  • Persistence - Job requires persistence in the face of obstacles.
     
  • Stress Tolerance - Job requires accepting criticism and dealing calmly and effectively with high stress situations.
     
    source: Occupational Information Network: Accountants  updated June 2009
     


    State of Vermont License Information
    that may be required for Accountants
    Back to Top
     
    License Name Licensing Agency
    Accountant, Certified Public Vermont Secretary of State
    Office of Professional Regulation
    Board of Public Accountancy
     
    source: Vermont Department of Labor, Licensed & Certified Occupations in Vermont, 2009.
     


    Education and Training Requirements
    for Accountants
    Back to Top
     
     
  • Job Zone Four: Considerable Preparation Needed
  •  
  • Education: Most of these occupations require a four-year bachelor's degree, but some do not.
  •  
  • Training: Employees in these occupations usually need several years of work-related experience, on-the-job training, and/or vocational training.
  •  
  • Experience: A considerable amount of work-related skill, knowledge, or experience is needed for these occupations. For example, an accountant must complete four years of college and work for several years in accounting to be considered qualified.
  •  
    source: Occupational Information Network: Accountants  updated June 2009
     


    Schools
    offering instructional programs related to Accountants
    Back to Top
     
      Related Instructional Programs
     
    • Accounting
     
    • Accounting and Business/Management
     
    • Accounting and Computer Science
     
    • Accounting and Finance
     
     Search for schools offering these programs at
     
     
     
    source: National Center for Education Statistics 2000 Classification of Instructional Programs .
     


    Other Resources
    for Accountants
    Back to Top
     
  • Labor Exchange Information
  • A source for occupational characteristics, such as age, gender, race, and years of education and an alternative source for occupational wage rates. Limited to people looking for jobs and the jobs advertised through VDOL Vermont Job Link.
  • Look for statewide information over the latest 12 months for Accountants and Auditors .
  •  
  • Occupational Outlook Handbook
  • The Occupational Outlook Handbook is a nationally recognized source of career information, designed to provide valuable assistance to individuals making decisions about their future work lives. Revised every two years, the Handbook describes what workers do on the job, working conditions, the training and education needed, earnings, and expected job prospects in a wide range of occupations.
    Go to Occupational Outlook Handbook
     
  • O*NET™ Online
  • O*NET Online is an interactive web site for those interested in exploring occupations through O*NET, The Occupational Information Network database.   All of the descriptive information on this page comes from the O*NET database, version 14.0, released July 2009.   The O*NET database takes the place of the Dictionary of Occupational Titles (DOT) as the nation's primary source of occupational information.
  • For additional information on Accountants , go to O*NET Online Detail Report.
  • For the O*NET Online home page, go to   
  •  
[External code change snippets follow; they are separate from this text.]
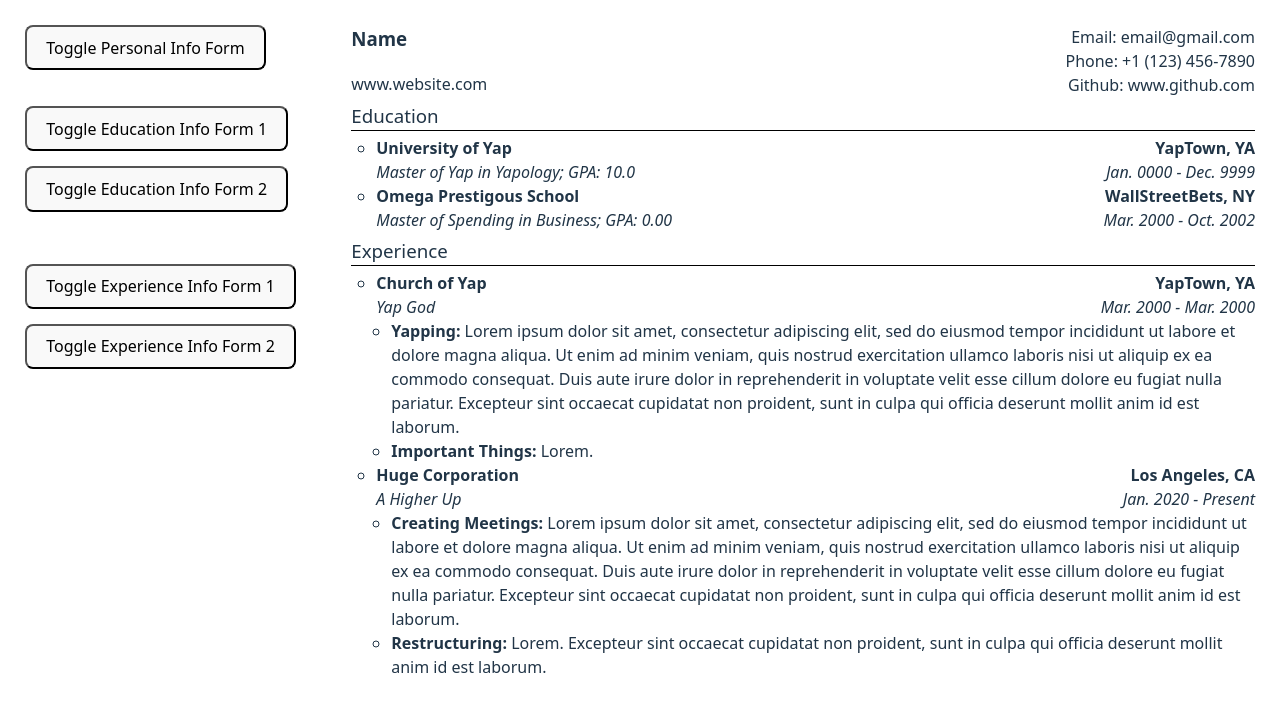
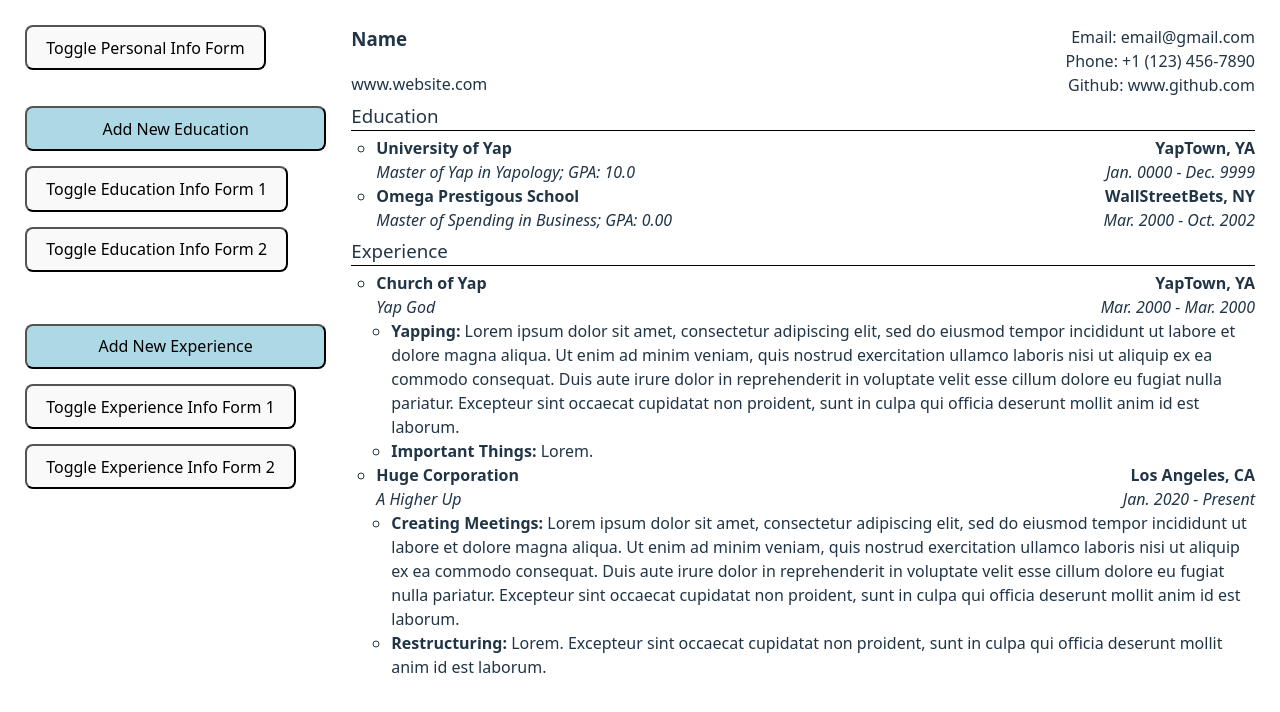
Before and after one commit to Tatadashi/odin-CV-app, a React (Vite) app: page / in a window 1280 px wide. Shown: the top 712 px of the page. Built offline with nearby package versions, Linux system fonts and the light colour scheme.

Commit message:
Add buttons for new forms
Make buttons more visible and distinguished

```diff
--- a/src/components/inputForm/experienceForm.jsx
+++ b/src/components/inputForm/experienceForm.jsx
@@ -10,6 +10,15 @@ export default function ExperienceForm({
   const handleChange = (infoType, infoProperty) => {
     const newList = [...experienceList];
     newList[index][infoType] = infoProperty;
+    setExperienceList(newList);
+  };
+
+  const addResponsibility = () => {
+    const newList = [...experienceList];
+    newList[index].responsibilitiesList.push({
+      name: "",
+      description: "",
+    });
     setExperienceList(newList);
   };
   return (
@@ -47,18 +56,21 @@ export default function ExperienceForm({
         ></input>
       </label>
       <ul className="responsibilitiesListForm">
+        <button className="addResponsibility" onClick={addResponsibility}>
+          Add New Responsibility
+        </button>
         {/**not using responsibility but need it since 2nd parameter is index */}
         {experienceList[index].responsibilitiesList.map((responsibility, i) => (
-          <Collapsible name="Responsibility Info Form" index={i + 1}>
-            <li key={i} className="responsibilitiesForm">
+          <li key={i} className="responsibilitiesForm">
+            <Collapsible name="Responsibility Info Form" index={i + 1}>
               <ResponsibilityForm
                 experienceIndex={index}
                 index={i}
                 experienceList={experienceList}
                 setExperienceList={setExperienceList}
               />
-            </li>
-          </Collapsible>
+            </Collapsible>
+          </li>
         ))}
       </ul>
     </div>
--- a/src/components/inputForm/inputForm.jsx
+++ b/src/components/inputForm/inputForm.jsx
@@ -12,6 +12,29 @@ export default function InputForm({
   experienceList,
   setExperienceList,
 }) {
+  const addEducation = () => {
+    const newList = [...educationList];
+    newList.push({
+      facility: "",
+      major: "",
+      GPA: "",
+      location: "",
+      time: "",
+    });
+    setEducationList(newList);
+  };
+
+  const addExperience = () => {
+    const newList = [...experienceList];
+    newList.push({
+      facility: "",
+      title: "",
+      location: "",
+      time: "",
+      responsibilitiesList: [],
+    });
+    setExperienceList(newList);
+  };
   return (
     <div className="inputForm">
       <Collapsible name="Personal Info Form">
@@ -21,31 +44,37 @@ export default function InputForm({
         />
       </Collapsible>
       <ul className="educationListForm">
+        <button className="addEducation" onClick={addEducation}>
+          Add New Education
+        </button>
         {/**not using education but need it since 2nd parameter is index */}
         {educationList.map((education, index) => (
-          <Collapsible name="Education Info Form" index={index + 1}>
-            <li key={index} className="educationForm">
+          <li key={index} className="educationForm">
+            <Collapsible name="Education Info Form" index={index + 1}>
               <EducationForm
                 index={index}
                 educationList={educationList}
                 setEducationList={setEducationList}
               />
-            </li>
-          </Collapsible>
+            </Collapsible>
+          </li>
         ))}
       </ul>
       <ul className="experienceListForm">
+        <button className="addExperience" onClick={addExperience}>
+          Add New Experience
+        </button>
         {/**not using experience but need it since 2nd parameter is index */}
         {experienceList.map((experience, index) => (
-          <Collapsible name="Experience Info Form" index={index + 1}>
-            <li key={index} className="experienceForm">
+          <li key={index} className="experienceForm">
+            <Collapsible name="Experience Info Form" index={index + 1}>
               <ExperienceForm
                 index={index}
                 experienceList={experienceList}
                 setExperienceList={setExperienceList}
               />
-            </li>
-          </Collapsible>
+            </Collapsible>
+          </li>
         ))}
       </ul>
     </div>
--- a/src/styles/inputForm/educationForm.css
+++ b/src/styles/inputForm/educationForm.css
@@ -2,4 +2,5 @@ div.educationForm {
   display: flex;
   flex-direction: column;
   gap: 10px;
+  margin-bottom: 20px;
 }
--- a/src/styles/inputForm/experienceForm.css
+++ b/src/styles/inputForm/experienceForm.css
@@ -2,6 +2,7 @@ div.experienceForm {
   display: flex;
   flex-direction: column;
   gap: 10px;
+  margin-bottom: 15px;
 }
 
 ul.responsibilitiesListForm {
@@ -14,3 +15,11 @@ ul.responsibilitiesListForm {
 li.responsibilitiesForm {
   list-style: none;
 }
+
+button.addResponsibility {
+  background-color: lightblue;
+}
+
+button.addResponsibility:hover {
+  background-color: lightsteelblue;
+}
--- a/src/styles/inputForm/inputForm.css
+++ b/src/styles/inputForm/inputForm.css
@@ -27,5 +27,14 @@ ul.experienceListForm {
 li.educationForm,
 li.experienceForm {
   list-style: none;
-  margin-bottom: 20px;
 }
+
+button.addEducation,
+button.addExperience {
+  background-color: lightblue;
+}
+
+button.addEducation:hover,
+button.addExperience:hover {
+  background-color: lightsteelblue;
+}
--- a/src/styles/inputForm/responsibilityForm.css
+++ b/src/styles/inputForm/responsibilityForm.css
@@ -2,4 +2,5 @@ div.responsibilityForm {
   display: flex;
   flex-direction: column;
   gap: 10px;
+  margin-bottom: 20px;
 }
```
    Related Occupations
    Occupations with skill requirements similar to Accountants
    Back to Top
     
     
  • Actuaries
  •  
  • Auditors
  •  
  • Budget Analysts
  •  
  • Cost Estimators
  •  
  • Credit Analysts
  •  
  • Economists
  •  
  • Tax Examiners, Collectors, and Revenue Agents
  •  
  • Treasurers and Controllers
  •  
    source: Occupational Information Network: Accountants 
     

     
     
     
    Vermont.gov State of Vermont Department of Labor